=== Listed records ===

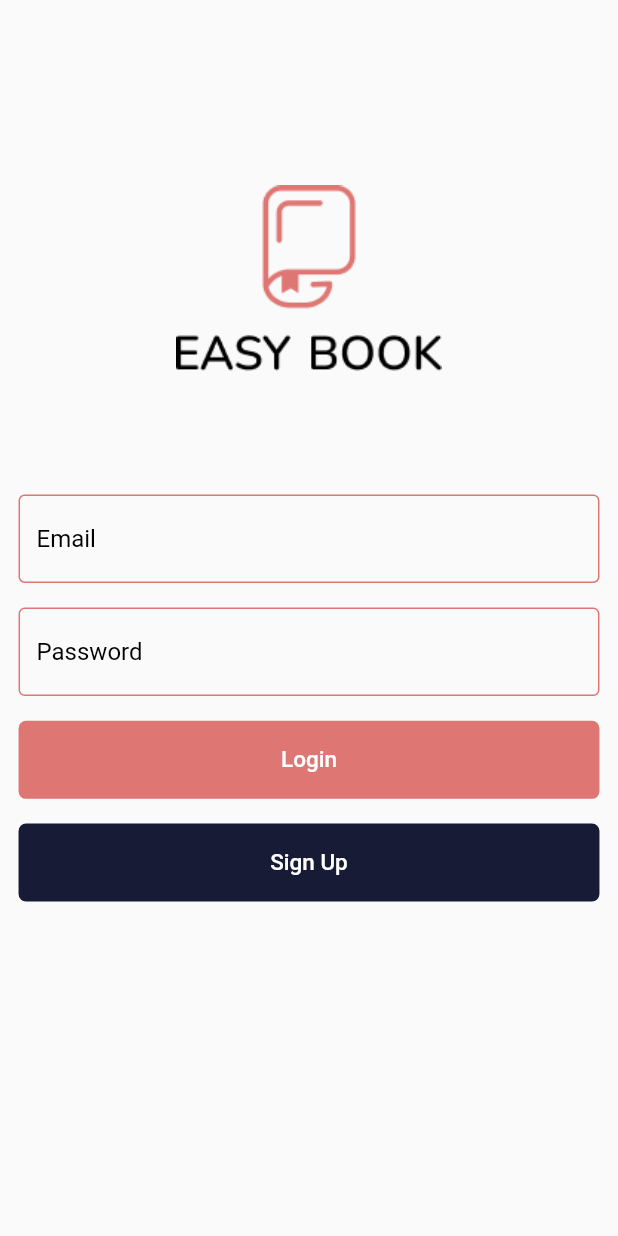
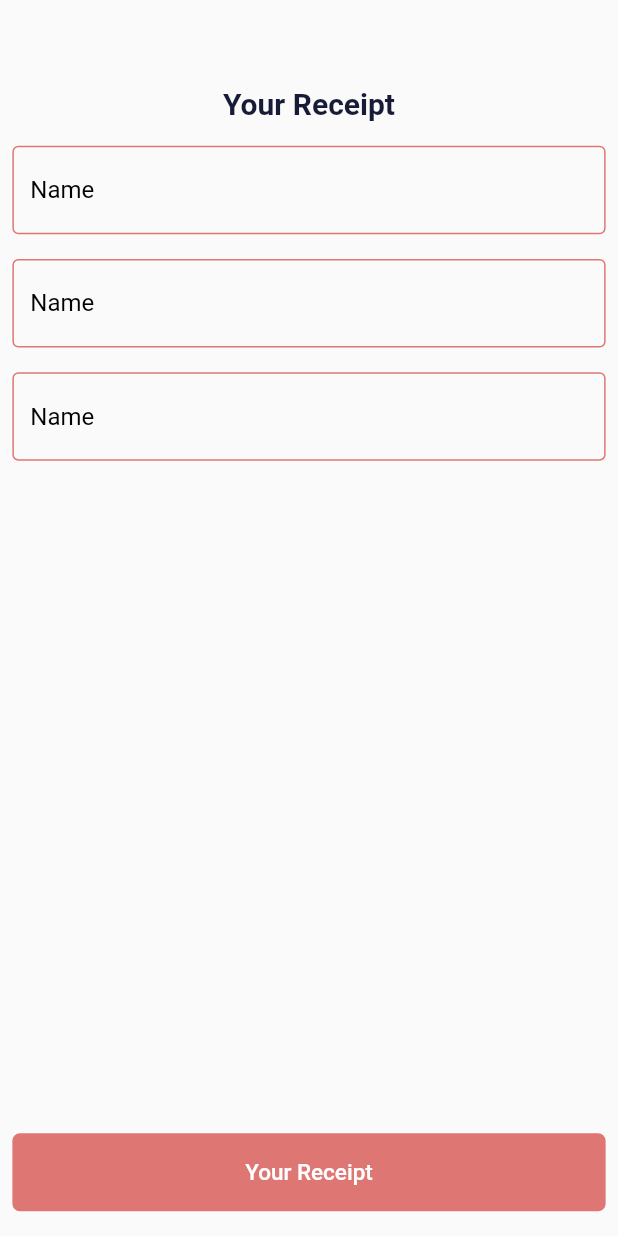
Before and after one commit to MohmaedSobhy/Bookly-App, a Flutter app: the screen it shows after launch, on a phone screen of 412 x 824 dp. Run offline on Flutter 3.47's test engine with Material 2 defaults, Android fonts, the phone set to English and light mode, and no system bars; our stand-ins replace bloc, carousel_slider, dio, flutter_bloc, flutter_secure_storage, fluttertoast and 4 more.

Commit message:
ordering book

```diff
--- a/lib/booky_app.dart
+++ b/lib/booky_app.dart
@@ -1,5 +1,5 @@
-import 'package:books_app/core/routes/route_setting.dart';
 import 'package:books_app/feature/Home/controller/home_cubit.dart';
+import 'package:books_app/feature/order/screens/order_screen.dart';
 import 'package:books_app/feature/setting/controller/setting_cubit.dart';
 import 'package:flutter/material.dart';
 import 'package:flutter_bloc/flutter_bloc.dart';
@@ -18,8 +18,8 @@ class BookyApp extends StatelessWidget {
       ],
       child: GetMaterialApp(
         debugShowCheckedModeBanner: false,
-        onGenerateRoute: AppRouting.genertateRoute,
-        //home: const HomeLayout(),
+        // onGenerateRoute: AppRouting.genertateRoute,
+        home: const OrderScreen(),
         theme: ThemeData(
           primaryColor: AppColor.mainColor,
         ),
--- a/lib/core/localization/app_string.dart
+++ b/lib/core/localization/app_string.dart
@@ -36,4 +36,6 @@ abstract class AppString {
   static const String addToCartSucess = "Book Add to Cart Successfully";
   static const String addToWishSucess = "Book Add to Wish List Successfully";
   static const String noMoreBooks = "No More Books";
+  static const String orderNow = "Orde Now";
+  static const String yourReceipt = "Your Receipt";
 }
--- /dev/null
+++ b/lib/feature/order/controller/order_state.dart
@@ -0,0 +1,3 @@
+abstract class OrderState {}
+
+final class OrderInitial extends OrderState {}
--- /dev/null
+++ b/lib/feature/order/screens/order_screen.dart
@@ -0,0 +1,74 @@
+import 'package:books_app/core/theme/app_color.dart';
+import 'package:books_app/core/widgets/custom_button.dart';
+import 'package:books_app/core/widgets/sized_box_high.dart';
+import 'package:books_app/core/widgets/text_field.dart';
+import 'package:flutter/material.dart';
+
+import '../../../core/localization/app_string.dart';
+
+class OrderScreen extends StatelessWidget {
+  const OrderScreen({super.key});
+
+  @override
+  Widget build(BuildContext context) {
+    return SafeArea(
+      child: Scaffold(
+        body: Padding(
+          padding: EdgeInsets.symmetric(
+            horizontal: MediaQuery.sizeOf(context).width * 0.02,
+            vertical: MediaQuery.sizeOf(context).height * 0.02,
+          ),
+          child: Column(
+            mainAxisAlignment: MainAxisAlignment.start,
+            crossAxisAlignment: CrossAxisAlignment.start,
+            children: [
+              SizedBox(
+                height: MediaQuery.sizeOf(context).height * 0.05,
+              ),
+              const Center(
+                child: Text(
+                  AppString.yourReceipt,
+                  textAlign: TextAlign.center,
+                  style: TextStyle(
+                    color: AppColor.darkBlue,
+                    fontWeight: FontWeight.bold,
+                    fontSize: 20,
+                  ),
+                ),
+              ),
+              const SizedBoxHight(),
+              CustomeTextFormField(
+                controller: TextEditingController(),
+                hint: AppString.name,
+                textInputType: TextInputType.text,
+              ),
+              const SizedBoxHight(),
+              CustomeTextFormField(
+                controller: TextEditingController(),
+                hint: AppString.name,
+                textInputType: TextInputType.text,
+              ),
+              const SizedBoxHight(),
+              CustomeTextFormField(
+                controller: TextEditingController(),
+                hint: AppString.name,
+                textInputType: TextInputType.text,
+              ),
+              const SizedBoxHight(),
+              Expanded(
+                child: ListView(
+                  children: [],
+                ),
+              ),
+              CustomButton(
+                onTap: () {},
+                width: double.infinity,
+                title: AppString.yourReceipt,
+              )
+            ],
+          ),
+        ),
+      ),
+    );
+  }
+}
```
Also changed, not shown: lib/feature/order/controller/order_cubit.dart (added, +7 -0 lines), lib/feature/order/widgets/receipt.dart (added, +64 -0 lines), 3 other files.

===

▶ **Task objective**:
Among the lines above, return each one holding the string "core".

▶ **Written answer**:
-import 'package:books_app/core/routes/route_setting.dart';
--- a/lib/core/localization/app_string.dart
+++ b/lib/core/localization/app_string.dart
+import 'package:books_app/core/theme/app_color.dart';
+import 'package:books_app/core/widgets/custom_button.dart';
+import 'package:books_app/core/widgets/sized_box_high.dart';
+import 'package:books_app/core/widgets/text_field.dart';
+import '../../../core/localization/app_string.dart';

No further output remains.